“Subpoenas became unnecessary when our Auditor General announced this morning that his office would be moving forward with a thorough investigation of the DCED waiver process. Many businesses in the 12th District have fallen victim to the fallibility and inconsistencies in the waiver process. A prime example is A&F Machine Building, a Bucks County manufacturer vital to the toilet paper supply chain, whose waiver was initially denied. And there were classifications within the guidelines that my constituents and I disagreed with and challenged. (See, e.g., my April 2 letter to Secretary Davin regarding outdoor garden centers, to which I received no reply.)

“I agree there is much we can learn from the failures in this process and I fully support the Auditor General’s decision to investigate it.  I don’t, however, support the issuance of burdensome and redundant subpoenas that will take the administration away from the more pressing matters of the ongoing crisis. Right now, I want Governor Wolf looking forward at ongoing problems like the availability of testing and the safety and oversight in our congregant care facilities, including veterans’ homes. I want DCED focused on the swift and equitable distribution of additional funding to small businesses with actual losses in hardest hit areas. Issuing subpoenas now that will take people away from the good work of helping our communities just to spend countless hours sifting through documents to satisfy discovery requests is undoubtedly a huge waste of taxpayer money. And it further wastes the energies of the same administrators and staff we so desperately need to continue working to get our Commonwealth back on track for a safe, effective re-opening.
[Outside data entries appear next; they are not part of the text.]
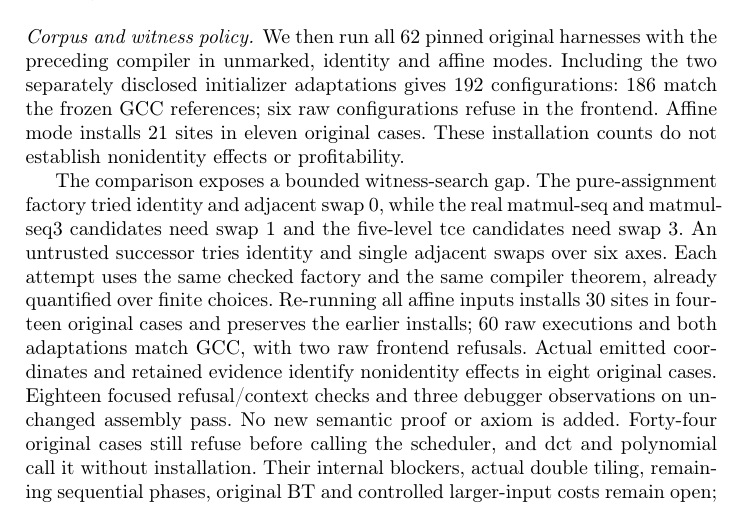
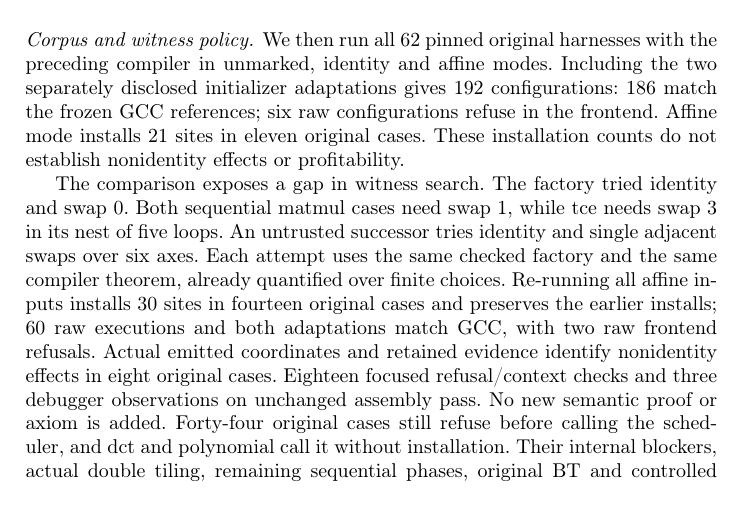
Before and after one commit to Hughshine/GuardCert, a LaTeX thesis (paper/main.tex, which reads paper/sections/evaluation.tex): part of page 76 of 77, cut so that both start at the same text. Compiled offline with pdfLaTeX.

Commit message:
Rephrase the witness comparison to avoid a manuscript overflow

```diff
--- a/paper/sections/evaluation.tex
+++ b/paper/sections/evaluation.tex
@@ -1866,10 +1866,9 @@ references; six raw configurations refuse in the frontend. Affine mode installs
 21 sites in eleven original cases. These installation counts do not establish
 nonidentity effects or profitability.
 
-The comparison exposes a bounded witness-search gap. The pure-assignment
-factory tried identity and adjacent swap~0, while the real matmul-seq and
-matmul-seq3 candidates need swap~1 and the five-level tce candidates need
-swap~3. An untrusted successor tries identity and single adjacent swaps over
+The comparison exposes a gap in witness search. The factory tried identity
+and swap~0. Both sequential matmul cases need swap~1, while tce needs swap~3
+in its nest of five loops. An untrusted successor tries identity and single adjacent swaps over
 six axes. Each attempt uses the same checked factory and the same compiler
 theorem, already quantified over finite choices. Re-running all affine inputs
 installs 30 sites in fourteen original cases and preserves the earlier installs;
```
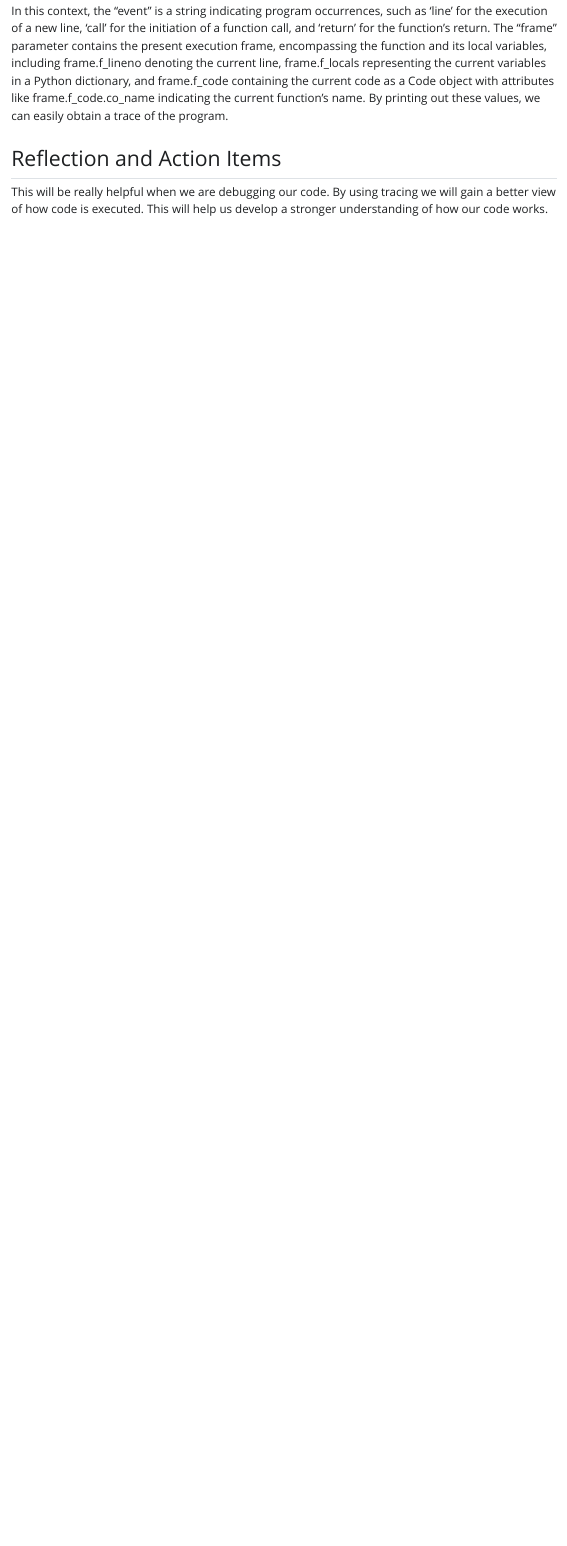
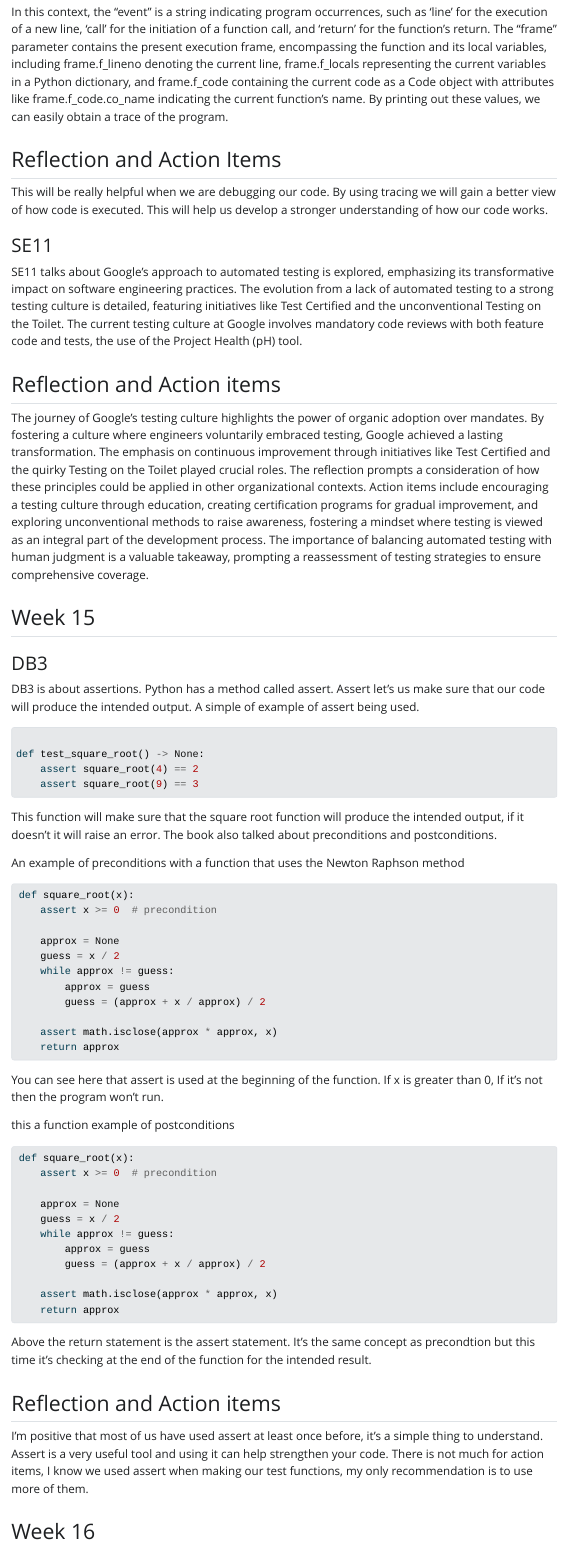
Before and after one commit to MilesF25/Website, a Quarto document (website2.qmd): the page in a window 1100 px wide, from 14530 px down before the commit and from 14420 px down after it, so that both start at the same text. The pictures show the output file website2.html that the author committed with the source, opened offline; Quarto's library style sheets are replaced by a plain one without menus; long lines of code are wrapped.

Commit message:
pushign just in case

````diff
--- a/website2.qmd
+++ b/website2.qmd
@@ -506,13 +506,68 @@ This will be really helpful when we are debugging our code. By using tracing we
 
 ### SE11
 
+SE11 talks about Google's approach to automated testing is explored, emphasizing its transformative impact on software engineering practices. The evolution from a lack of automated testing to a strong testing culture is detailed, featuring initiatives like Test Certified and the unconventional Testing on the Toilet. The current testing culture at Google involves mandatory code reviews with both feature code and tests, the use of the Project Health (pH) tool.
 
+## Reflection and Action items
+
+The journey of Google's testing culture highlights the power of organic adoption over mandates. By fostering a culture where engineers voluntarily embraced testing, Google achieved a lasting transformation. The emphasis on continuous improvement through initiatives like Test Certified and the quirky Testing on the Toilet played crucial roles. The reflection prompts a consideration of how these principles could be applied in other organizational contexts. Action items include encouraging a testing culture through education, creating certification programs for gradual improvement, and exploring unconventional methods to raise awareness, fostering a mindset where testing is viewed as an integral part of the development process. The importance of balancing automated testing with human judgment is a valuable takeaway, prompting a reassessment of testing strategies to ensure comprehensive coverage.
 
 
 
 ## Week 15
 
+### DB3
 
+DB3 is about assertions. Python has a method called assert. Assert let's us make sure that our code will produce the intended output. A simple of example of assert being used.
+
+```python
+
+def test_square_root() -> None:
+    assert square_root(4) == 2
+    assert square_root(9) == 3
+```
+This function will make sure that the square root function will produce the intended output, if it doesn't it will raise an error. The book also talked about preconditions and postconditions.
+
+An example of preconditions with a function that uses the Newton Raphson method
+
+```python
+def square_root(x):
+    assert x >= 0  # precondition
+
+    approx = None
+    guess = x / 2
+    while approx != guess:
+        approx = guess
+        guess = (approx + x / approx) / 2
+
+    assert math.isclose(approx * approx, x)
+    return approx
+```
+
+You can see here that assert is used at the beginning of the function. If x is greater than 0, If it's not then the program won't run.
+
+
+this a function example of postconditions
+```python
+def square_root(x):
+    assert x >= 0  # precondition
+
+    approx = None
+    guess = x / 2
+    while approx != guess:
+        approx = guess
+        guess = (approx + x / approx) / 2
+
+    assert math.isclose(approx * approx, x)
+    return approx
+```
+
+Above the return statement is the assert statement. It's the same concept as precondtion but this time it's checking at the end of the function
+for the intended result.
+
+## Reflection and Action items
+
+I'm positive that most of us have used assert at least once before, it's a simple thing to understand. Assert is a very useful tool and using it can help strengthen your code. There is not much for action items, I know we used assert when making our test functions, my only recommendation is to use more of them.
 
 
 
````
Also changed, not shown: website2.html.
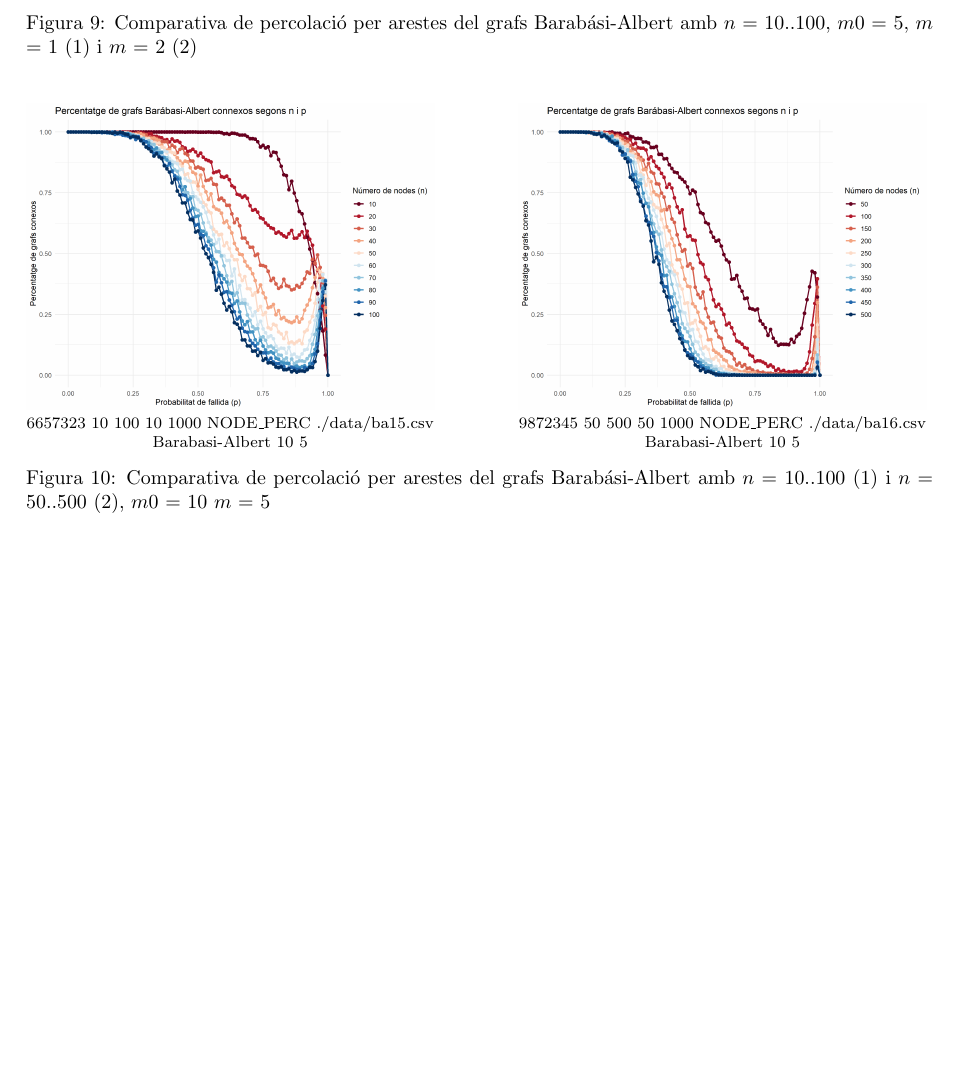
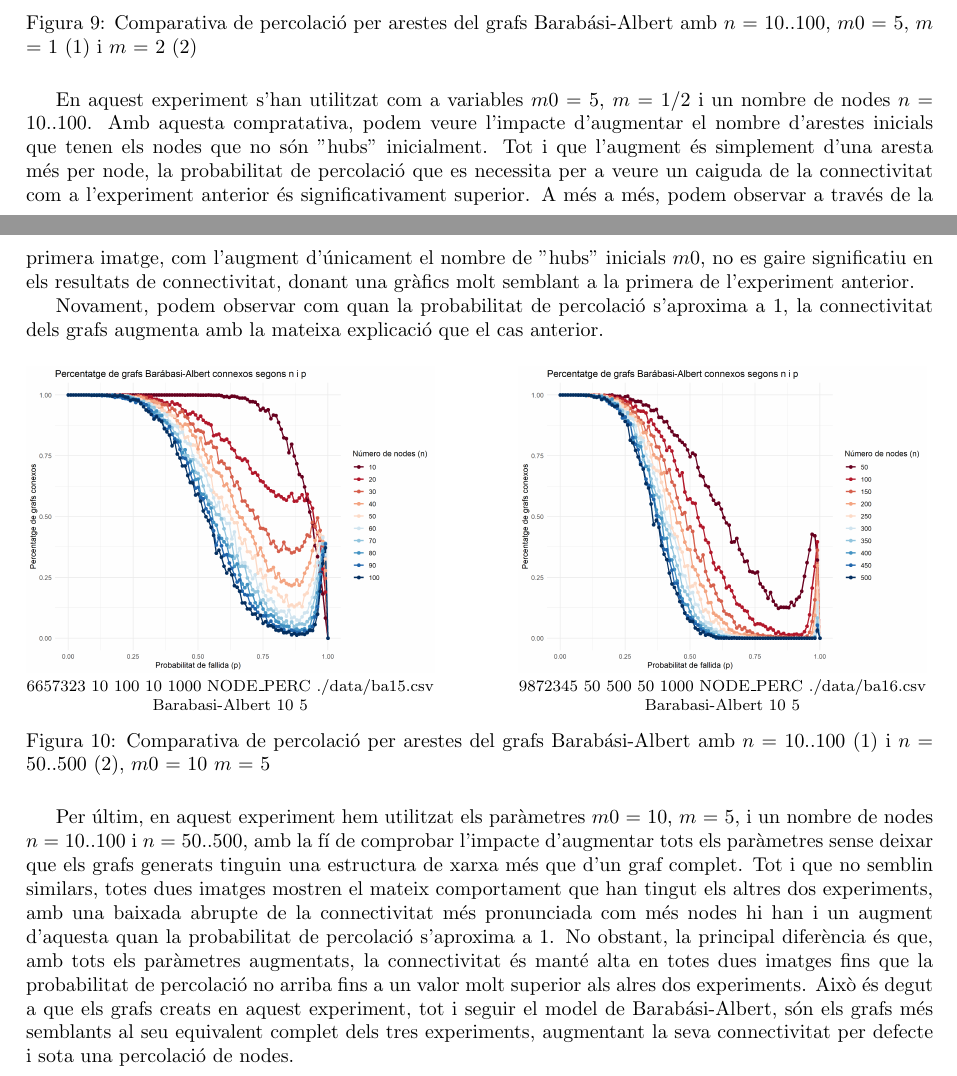
Before and after one commit to Willyllem88/PercolationConnectivity, a LaTeX document (Latex/docu-PercCon.tex): part of page 23 of 26 before the commit and two parts of pages 23 and 24 of 27 after it, the two joined at a grey line, cut so that both start at the same text, the shorter picture padded with empty space. Compiled offline with pdfLaTeX.

Commit message:
Added documentation on Barabási_Albert model experimentation

```diff
--- a/Latex/docu-PercCon.tex
+++ b/Latex/docu-PercCon.tex
@@ -785,6 +791,11 @@
 		\label{fig:percolation_nodes_ba_5_x}
 	\end{figure}
 
+	En aquest experiment s'han utilitzat com a variables $m0$ = 5, $m$ = 1/2 i un nombre de nodes $n$ = 10..100. Amb aquesta compratativa, podem veure l'impacte d'augmentar el nombre d'arestes inicials que tenen els nodes que no són "hubs" inicialment. Tot i que l'augment és simplement d'una aresta més per node, la probabilitat de percolació que es necessita per a veure un caiguda de la connectivitat
+	com a l'experiment anterior és significativament superior. A més a més, podem observar a través de la primera imatge, com l'augment d'únicament el nombre de "hubs" inicials $m0$, no es gaire significatiu en els resultats de connectivitat, donant una gràfics molt semblant a la primera de l'experiment anterior.
+
+	Novament, podem observar com quan la probabilitat de percolació s'aproxima a 1, la connectivitat dels grafs augmenta amb la mateixa explicació que el cas anterior.
+
 	\begin{figure}[H]
 		\centering
 		\begin{minipage}{0.45\textwidth}
@@ -801,6 +812,9 @@
 		\caption{Comparativa de percolació per arestes del grafs Barabási-Albert amb $n$ = 10..100 (1) i $n$ = 50..500 (2), $m0$ = 10 $m$ = 5}
 		\label{fig:percolation_nodes_ba_10_x}
 	\end{figure}
+
+	Per últim, en aquest experiment hem utilitzat els paràmetres $m0$ = 10, $m$ = 5, i un nombre de nodes $n$ = 10..100 i $n$ = 50..500, amb la fí de comprobar l'impacte d'augmentar tots els paràmetres sense deixar que els grafs generats tinguin una estructura de xarxa més que d'un graf complet. Tot i que no semblin similars, totes dues imatges mostren el mateix comportament que han tingut els altres dos experiments, amb una baixada abrupte de la connectivitat més pronunciada com més nodes hi han i un augment d'aquesta quan la probabilitat de percolació s'aproxima a 1.
+	No obstant, la principal diferència és que, amb tots els paràmetres augmentats, la connectivitat és manté alta en totes dues imatges fins que la probabilitat de percolació no arriba fins a un valor molt superior als alres dos experiments. Això és degut a que els grafs creats en aquest experiment, tot i seguir el model de Barabási-Albert, són els grafs més semblants al seu equivalent complet dels tres experiments, augmentant la seva connectivitat per defecte i sota una percolació de nodes.
 
 	\newpage
 	\section{Conclusions}
```
Also changed, not shown: Latex/docu-PercCon.pdf, Latex/docu-PercCon.tex (7 more changed lines), 2 other files.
“I am very disappointed in both parties that this conversation has become so heavily politicized. My decisions and votes have been and remain guided strictly by the public health and economic experts, the data from my district, and the input of my constituents and local businesses. To that end, I remain vocal in my calls for the Wolf administration to better target their relief efforts to make sure the money gets in the hands of those who need it the most, in districts like mine that have been closed the longest and to the families and small businesses that have been hardest hit. (See, e.g., my April 27 letter to Governor Wolf regarding SEPA businesses, to which I have received no reply.) This is what I want Governor Wolf and DCED doing right now. My no vote in VAEP reflects the distraction I think launching this type of legal investigation now will be towards the goal of bringing desperately needed financial relief to my constituents and my district.”